Or better yet.

Stay home.

That’ll be one less uninformed hack wandering around our town. And besides Tony, how can you write an entire column about Jacksonville and not once mention Skynyrd?

Jacksonville Sports News, Sam Kouvaris - SamSportsline.com

Super Preps

Just drive around town, and it’s evident, something’s coming to Jacksonville. You could imagine a big convention is in town. Or it’s some kind of massive city spruce up project, lines on the streets, potholes fixed and shrubs planted. But the world is coming to visit for a week and the place has to look good.

And it does.

The Super Bowl has an impact on a city in many ways, some obvious and some subtle. Sure, a couple of hundred thousand people will be in town for three or four days, spending money and rendering opinions about everything from the river to the weather to who’s actually going to win the game. It’s a complete NFL run production. They have the town dialed in: from parties to the participating teams’ hotels, the league has a handle on just about every detail you can think of.

They’ve got an entire entertainment area set up downtown for the locals and the visitors to mingle. They’re transforming burnt out warehouses into bars and gathering areas. The Commissioner’s party is at Cecil Commerce Center. The Media party is at the 17th hole at TPC. Playboy is at River City Brewing and Maxim is having the party everybody wants to go to.

And it’s all happening in our back yard.

People keep asking me “Are we ready?” The answer is yes, and if anything isn’t ready, fear not. The NFL will fix it. They have unlimited resourses and they’ll paint it or rebuild it or pave it or put some sod over it in order to make it right.

The Super Bowl Host Committee has been way ahead of the game, gathering money and people to make the game feel at home in a new venue. It’s a new concept for the NFL. The Super Bowl is a big celebration that envelopes an entire region. This year, the league is hosting the whole thing within a two mile area. They usually don’t do that. In Miami it’s spread out over three counties. In New Orleans, people are all over the place. In Jacksonville, once you get to town, you won’t need a car. Everything will be within walking distance or a shuttle will take you there.

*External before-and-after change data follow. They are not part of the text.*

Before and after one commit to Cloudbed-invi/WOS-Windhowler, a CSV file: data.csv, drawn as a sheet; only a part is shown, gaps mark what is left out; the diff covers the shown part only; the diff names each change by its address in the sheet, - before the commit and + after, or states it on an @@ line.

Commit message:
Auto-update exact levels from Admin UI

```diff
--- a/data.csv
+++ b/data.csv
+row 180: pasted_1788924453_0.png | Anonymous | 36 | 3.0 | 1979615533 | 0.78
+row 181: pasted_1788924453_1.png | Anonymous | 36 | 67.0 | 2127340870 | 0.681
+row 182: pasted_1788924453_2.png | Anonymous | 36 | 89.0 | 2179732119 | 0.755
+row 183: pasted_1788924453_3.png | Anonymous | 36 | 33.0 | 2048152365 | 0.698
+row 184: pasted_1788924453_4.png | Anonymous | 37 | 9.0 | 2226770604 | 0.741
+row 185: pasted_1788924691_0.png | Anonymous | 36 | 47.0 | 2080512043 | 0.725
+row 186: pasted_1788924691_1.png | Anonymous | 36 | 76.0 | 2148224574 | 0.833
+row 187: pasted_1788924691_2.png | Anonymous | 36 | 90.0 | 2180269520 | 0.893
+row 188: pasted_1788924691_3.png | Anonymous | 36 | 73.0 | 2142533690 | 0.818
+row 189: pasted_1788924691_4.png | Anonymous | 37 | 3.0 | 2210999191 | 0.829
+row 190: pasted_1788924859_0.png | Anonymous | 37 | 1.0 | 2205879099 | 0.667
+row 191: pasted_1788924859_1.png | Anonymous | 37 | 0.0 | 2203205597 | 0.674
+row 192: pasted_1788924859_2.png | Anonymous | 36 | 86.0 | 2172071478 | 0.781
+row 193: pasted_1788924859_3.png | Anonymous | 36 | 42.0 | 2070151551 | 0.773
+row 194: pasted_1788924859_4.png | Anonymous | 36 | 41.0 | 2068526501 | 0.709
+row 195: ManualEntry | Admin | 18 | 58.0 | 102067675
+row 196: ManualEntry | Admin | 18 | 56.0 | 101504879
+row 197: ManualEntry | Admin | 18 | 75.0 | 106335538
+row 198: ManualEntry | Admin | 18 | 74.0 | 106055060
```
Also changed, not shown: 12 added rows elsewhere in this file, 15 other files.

The logistics of the Super Bowl are amazing. The league has teams of people just in charge of making sure people are transported around the host city without a hitch. Lanes are blocked off just to accommodate the shuttle buses. So prepare to be enveloped by the game and the things that surround it.

And prepare to embrace it.

It could be the only time it’s ever here.

So we can think it’s either a big pain or a big party. It won’t take twice as long to get around, it’ll probably take four times as long.

Media from around the world will be here, and many of they writers and broadcasters will rip us. Rip us as people, as hosts and as a city. But that’s OK. Last year the Los Angeles Times NFL beat writer filed a story from Houston with the dateline “Yahooville.” I laughed when I read that thinking that Houston is the 4th largest metropolitan area in the U.S. and he thinks it’s Yahooville? What’s he going to think about Jacksonville?

So I’m going to put on my most hospitable face and enjoy the week.

I’m still going to live here when they all leave, and I already know what a great place this is. If they want to discover that, great. If not, that’s fine too.